MATERIAL FOR THE TASK

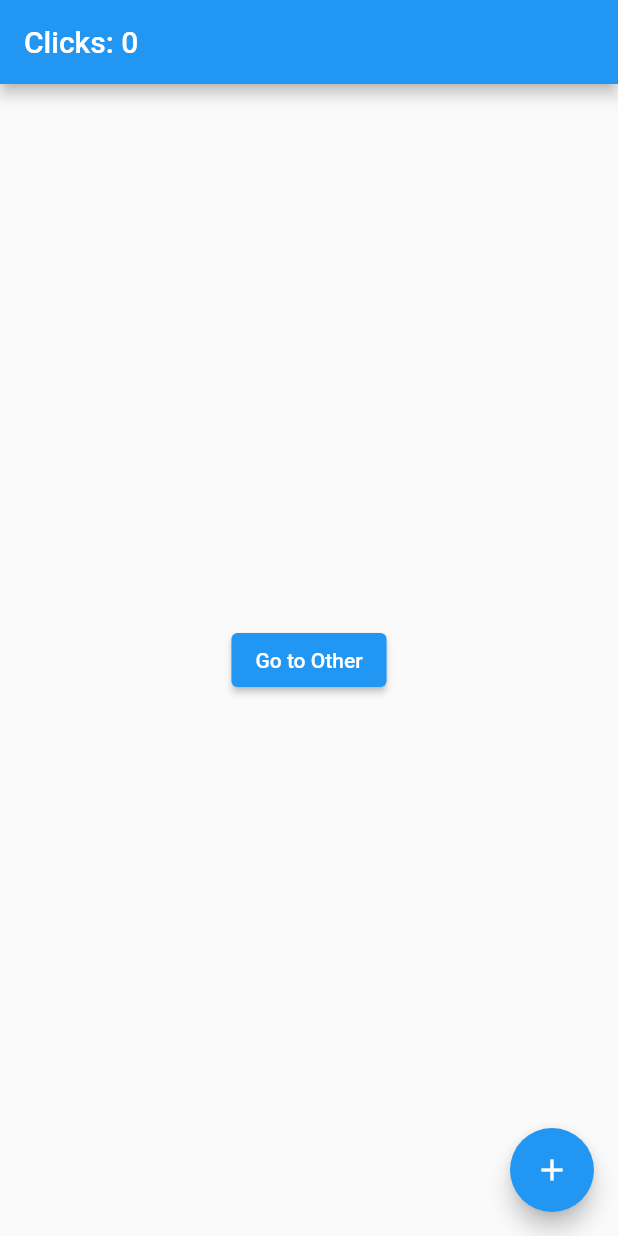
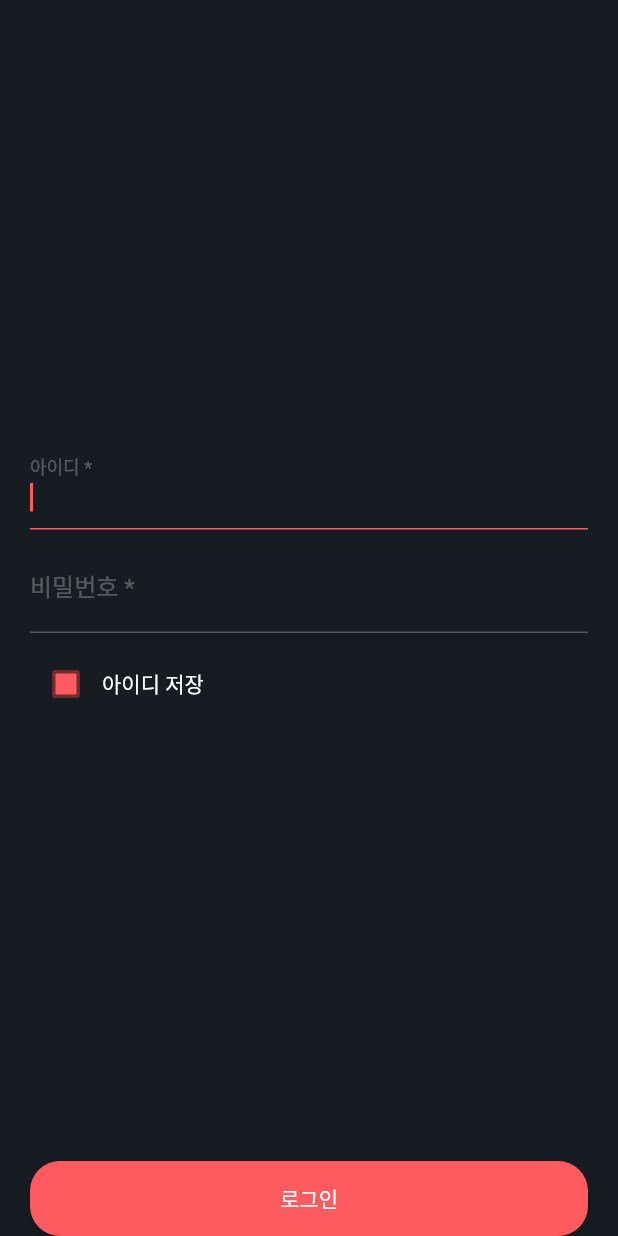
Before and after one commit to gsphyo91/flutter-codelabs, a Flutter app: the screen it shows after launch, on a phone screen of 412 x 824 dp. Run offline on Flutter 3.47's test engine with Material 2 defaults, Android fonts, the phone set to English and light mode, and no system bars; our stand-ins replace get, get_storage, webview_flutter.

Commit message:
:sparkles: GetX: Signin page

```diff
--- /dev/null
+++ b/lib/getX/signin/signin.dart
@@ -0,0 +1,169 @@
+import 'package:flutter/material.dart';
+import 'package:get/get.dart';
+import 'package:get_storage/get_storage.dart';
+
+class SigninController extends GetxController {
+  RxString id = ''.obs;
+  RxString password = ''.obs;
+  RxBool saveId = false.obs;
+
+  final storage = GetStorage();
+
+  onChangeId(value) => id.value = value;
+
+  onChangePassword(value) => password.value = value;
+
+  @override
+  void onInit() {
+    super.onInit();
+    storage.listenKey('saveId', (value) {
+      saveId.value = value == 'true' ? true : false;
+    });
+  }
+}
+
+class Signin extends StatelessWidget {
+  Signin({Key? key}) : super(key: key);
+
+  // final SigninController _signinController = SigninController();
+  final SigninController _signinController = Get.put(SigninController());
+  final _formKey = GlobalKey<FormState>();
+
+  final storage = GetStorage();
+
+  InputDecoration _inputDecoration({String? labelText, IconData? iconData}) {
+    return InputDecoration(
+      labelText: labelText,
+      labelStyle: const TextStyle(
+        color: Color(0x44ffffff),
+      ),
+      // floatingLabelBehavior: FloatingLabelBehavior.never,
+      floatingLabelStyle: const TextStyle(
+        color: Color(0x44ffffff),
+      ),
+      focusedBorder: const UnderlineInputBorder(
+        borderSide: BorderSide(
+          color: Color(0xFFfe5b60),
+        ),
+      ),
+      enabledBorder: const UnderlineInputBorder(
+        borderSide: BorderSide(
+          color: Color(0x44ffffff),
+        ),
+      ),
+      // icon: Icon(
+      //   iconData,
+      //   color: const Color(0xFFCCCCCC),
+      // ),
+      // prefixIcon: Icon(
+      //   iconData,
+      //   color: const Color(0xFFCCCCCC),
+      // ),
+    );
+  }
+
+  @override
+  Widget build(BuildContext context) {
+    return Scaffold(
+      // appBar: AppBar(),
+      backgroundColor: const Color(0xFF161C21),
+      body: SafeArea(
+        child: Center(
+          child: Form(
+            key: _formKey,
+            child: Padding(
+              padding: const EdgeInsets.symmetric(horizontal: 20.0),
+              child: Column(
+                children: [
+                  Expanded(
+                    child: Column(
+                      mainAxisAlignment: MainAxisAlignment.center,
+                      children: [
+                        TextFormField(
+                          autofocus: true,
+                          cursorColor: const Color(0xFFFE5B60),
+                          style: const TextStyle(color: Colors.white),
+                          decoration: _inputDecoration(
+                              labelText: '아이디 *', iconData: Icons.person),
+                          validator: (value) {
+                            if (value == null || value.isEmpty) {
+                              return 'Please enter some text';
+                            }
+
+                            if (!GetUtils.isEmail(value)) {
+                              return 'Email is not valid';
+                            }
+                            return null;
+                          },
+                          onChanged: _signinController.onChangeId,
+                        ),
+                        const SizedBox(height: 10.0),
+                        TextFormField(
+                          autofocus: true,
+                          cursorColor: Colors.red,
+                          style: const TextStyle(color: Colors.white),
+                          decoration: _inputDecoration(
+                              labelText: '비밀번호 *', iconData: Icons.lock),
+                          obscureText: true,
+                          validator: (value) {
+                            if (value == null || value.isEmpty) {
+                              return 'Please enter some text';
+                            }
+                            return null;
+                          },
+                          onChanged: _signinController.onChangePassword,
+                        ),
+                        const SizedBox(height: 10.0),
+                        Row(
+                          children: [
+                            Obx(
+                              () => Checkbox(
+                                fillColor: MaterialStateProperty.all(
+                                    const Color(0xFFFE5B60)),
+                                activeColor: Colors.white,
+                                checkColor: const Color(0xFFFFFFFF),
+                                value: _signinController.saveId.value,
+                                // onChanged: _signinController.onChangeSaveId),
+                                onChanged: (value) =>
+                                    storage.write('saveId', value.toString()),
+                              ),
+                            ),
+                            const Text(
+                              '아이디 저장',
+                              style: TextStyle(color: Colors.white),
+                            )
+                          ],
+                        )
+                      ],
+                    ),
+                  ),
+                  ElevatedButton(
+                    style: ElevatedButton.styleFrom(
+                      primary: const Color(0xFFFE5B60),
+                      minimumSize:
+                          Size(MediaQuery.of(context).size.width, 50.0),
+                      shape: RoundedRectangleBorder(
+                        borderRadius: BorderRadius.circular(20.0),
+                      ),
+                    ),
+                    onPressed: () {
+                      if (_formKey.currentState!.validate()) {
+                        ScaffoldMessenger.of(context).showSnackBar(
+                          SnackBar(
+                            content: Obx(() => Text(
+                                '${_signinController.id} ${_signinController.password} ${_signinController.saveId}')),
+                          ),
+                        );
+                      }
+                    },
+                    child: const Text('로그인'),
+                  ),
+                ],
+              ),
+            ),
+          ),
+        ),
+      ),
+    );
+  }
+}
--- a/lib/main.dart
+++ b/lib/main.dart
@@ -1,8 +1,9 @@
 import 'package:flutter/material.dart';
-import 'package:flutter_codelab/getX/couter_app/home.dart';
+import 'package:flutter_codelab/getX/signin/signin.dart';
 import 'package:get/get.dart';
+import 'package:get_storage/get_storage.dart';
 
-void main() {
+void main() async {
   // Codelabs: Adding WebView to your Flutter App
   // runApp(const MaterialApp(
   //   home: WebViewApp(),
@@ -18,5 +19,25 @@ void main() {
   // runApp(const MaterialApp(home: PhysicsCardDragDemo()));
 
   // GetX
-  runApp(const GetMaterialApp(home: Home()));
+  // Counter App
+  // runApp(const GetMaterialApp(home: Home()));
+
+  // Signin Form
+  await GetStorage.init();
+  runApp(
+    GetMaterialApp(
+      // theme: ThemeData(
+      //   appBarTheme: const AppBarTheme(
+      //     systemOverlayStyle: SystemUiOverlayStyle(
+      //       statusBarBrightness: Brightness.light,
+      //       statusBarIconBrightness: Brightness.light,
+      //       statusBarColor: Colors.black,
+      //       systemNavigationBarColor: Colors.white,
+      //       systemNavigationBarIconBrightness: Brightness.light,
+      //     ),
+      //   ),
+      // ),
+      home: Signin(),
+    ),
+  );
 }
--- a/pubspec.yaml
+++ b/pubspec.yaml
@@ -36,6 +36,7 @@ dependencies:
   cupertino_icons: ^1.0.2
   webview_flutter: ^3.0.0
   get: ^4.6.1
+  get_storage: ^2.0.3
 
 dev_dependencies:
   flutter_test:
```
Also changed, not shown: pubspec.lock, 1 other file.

WHAT THIS TASK INVOLVES
What this calls for is the material above set down exactly, pictures excluded.

REPLY TO THE TASK
Before and after one commit to gsphyo91/flutter-codelabs, a Flutter app: the screen it shows after launch, on a phone screen of 412 x 824 dp. Run offline on Flutter 3.47's test engine with Material 2 defaults, Android fonts, the phone set to English and light mode, and no system bars; our stand-ins replace get, get_storage, webview_flutter.

Commit message:
:sparkles: GetX: Signin page

```diff
--- /dev/null
+++ b/lib/getX/signin/signin.dart
@@ -0,0 +1,169 @@
+import 'package:flutter/material.dart';
+import 'package:get/get.dart';
+import 'package:get_storage/get_storage.dart';
+
+class SigninController extends GetxController {
+  RxString id = ''.obs;
+  RxString password = ''.obs;
+  RxBool saveId = false.obs;
+
+  final storage = GetStorage();
+
+  onChangeId(value) => id.value = value;
+
+  onChangePassword(value) => password.value = value;
+
+  @override
+  void onInit() {
+    super.onInit();
+    storage.listenKey('saveId', (value) {
+      saveId.value = value == 'true' ? true : false;
+    });
+  }
+}
+
+class Signin extends StatelessWidget {
+  Signin({Key? key}) : super(key: key);
+
+  // final SigninController _signinController = SigninController();
+  final SigninController _signinController = Get.put(SigninController());
+  final _formKey = GlobalKey<FormState>();
+
+  final storage = GetStorage();
+
+  InputDecoration _inputDecoration({String? labelText, IconData? iconData}) {
+    return InputDecoration(
+      labelText: labelText,
+      labelStyle: const TextStyle(
+        color: Color(0x44ffffff),
+      ),
+      // floatingLabelBehavior: FloatingLabelBehavior.never,
+      floatingLabelStyle: const TextStyle(
+        color: Color(0x44ffffff),
+      ),
+      focusedBorder: const UnderlineInputBorder(
+        borderSide: BorderSide(
+          color: Color(0xFFfe5b60),
+        ),
+      ),
+      enabledBorder: const UnderlineInputBorder(
+        borderSide: BorderSide(
+          color: Color(0x44ffffff),
+        ),
+      ),
+      // icon: Icon(
+      //   iconData,
+      //   color: const Color(0xFFCCCCCC),
+      // ),
+      // prefixIcon: Icon(
+      //   iconData,
+      //   color: const Color(0xFFCCCCCC),
+      // ),
+    );
+  }
+
+  @override
+  Widget build(BuildContext context) {
+    return Scaffold(
+      // appBar: AppBar(),
+      backgroundColor: const Color(0xFF161C21),
+      body: SafeArea(
+        child: Center(
+          child: Form(
+            key: _formKey,
+            child: Padding(
+              padding: const EdgeInsets.symmetric(horizontal: 20.0),
+              child: Column(
+                children: [
+                  Expanded(
+                    child: Column(
+                      mainAxisAlignment: MainAxisAlignment.center,
+                      children: [
+                        TextFormField(
+                          autofocus: true,
+                          cursorColor: const Color(0xFFFE5B60),
+                          style: const TextStyle(color: Colors.white),
+                          decoration: _inputDecoration(
+                              labelText: '아이디 *', iconData: Icons.person),
+                          validator: (value) {
+                            if (value == null || value.isEmpty) {
+                              return 'Please enter some text';
+                            }
+
+                            if (!GetUtils.isEmail(value)) {
+                              return 'Email is not valid';
+                            }
+                            return null;
+                          },
+                          onChanged: _signinController.onChangeId,
+                        ),
+                        const SizedBox(height: 10.0),
+                        TextFormField(
+                          autofocus: true,
+                          cursorColor: Colors.red,
+                          style: const TextStyle(color: Colors.white),
+                          decoration: _inputDecoration(
+                              labelText: '비밀번호 *', iconData: Icons.lock),
+                          obscureText: true,
+                          validator: (value) {
+                            if (value == null || value.isEmpty) {
+                              return 'Please enter some text';
+                            }
+                            return null;
+                          },
+                          onChanged: _signinController.onChangePassword,
+                        ),
+                        const SizedBox(height: 10.0),
+                        Row(
+                          children: [
+                            Obx(
+                              () => Checkbox(
+                                fillColor: MaterialStateProperty.all(
+                                    const Color(0xFFFE5B60)),
+                                activeColor: Colors.white,
+                                checkColor: const Color(0xFFFFFFFF),
+                                value: _signinController.saveId.value,
+                                // onChanged: _signinController.onChangeSaveId),
+                                onChanged: (value) =>
+                                    storage.write('saveId', value.toString()),
+                              ),
+                            ),
+                            const Text(
+                              '아이디 저장',
+                              style: TextStyle(color: Colors.white),
+                            )
+                          ],
+                        )
+                      ],
+                    ),
+                  ),
+                  ElevatedButton(
+                    style: ElevatedButton.styleFrom(
+                      primary: const Color(0xFFFE5B60),
+                      minimumSize:
+                          Size(MediaQuery.of(context).size.width, 50.0),
+                      shape: RoundedRectangleBorder(
+                        borderRadius: BorderRadius.circular(20.0),
+                      ),
+                    ),
+                    onPressed: () {
+                      if (_formKey.currentState!.validate()) {
+                        ScaffoldMessenger.of(context).showSnackBar(
+                          SnackBar(
+                            content: Obx(() => Text(
+                                '${_signinController.id} ${_signinController.password} ${_signinController.saveId}')),
+                          ),
+                        );
+                      }
+                    },
+                    child: const Text('로그인'),
+                  ),
+                ],
+              ),
+            ),
+          ),
+        ),
+      ),
+    );
+  }
+}
--- a/lib/main.dart
+++ b/lib/main.dart
@@ -1,8 +1,9 @@
 import 'package:flutter/material.dart';
-import 'package:flutter_codelab/getX/couter_app/home.dart';
+import 'package:flutter_codelab/getX/signin/signin.dart';
 import 'package:get/get.dart';
+import 'package:get_storage/get_storage.dart';
 
-void main() {
+void main() async {
   // Codelabs: Adding WebView to your Flutter App
   // runApp(const MaterialApp(
   //   home: WebViewApp(),
@@ -18,5 +19,25 @@ void main() {
   // runApp(const MaterialApp(home: PhysicsCardDragDemo()));
 
   // GetX
-  runApp(const GetMaterialApp(home: Home()));
+  // Counter App
+  // runApp(const GetMaterialApp(home: Home()));
+
+  // Signin Form
+  await GetStorage.init();
+  runApp(
+    GetMaterialApp(
+      // theme: ThemeData(
+      //   appBarTheme: const AppBarTheme(
+      //     systemOverlayStyle: SystemUiOverlayStyle(
+      //       statusBarBrightness: Brightness.light,
+      //       statusBarIconBrightness: Brightness.light,
+      //       statusBarColor: Colors.black,
+      //       systemNavigationBarColor: Colors.white,
+      //       systemNavigationBarIconBrightness: Brightness.light,
+      //     ),
+      //   ),
+      // ),
+      home: Signin(),
+    ),
+  );
 }
--- a/pubspec.yaml
+++ b/pubspec.yaml
@@ -36,6 +36,7 @@ dependencies:
   cupertino_icons: ^1.0.2
   webview_flutter: ^3.0.0
   get: ^4.6.1
+  get_storage: ^2.0.3
 
 dev_dependencies:
   flutter_test:
```
Also changed, not shown: pubspec.lock, 1 other file.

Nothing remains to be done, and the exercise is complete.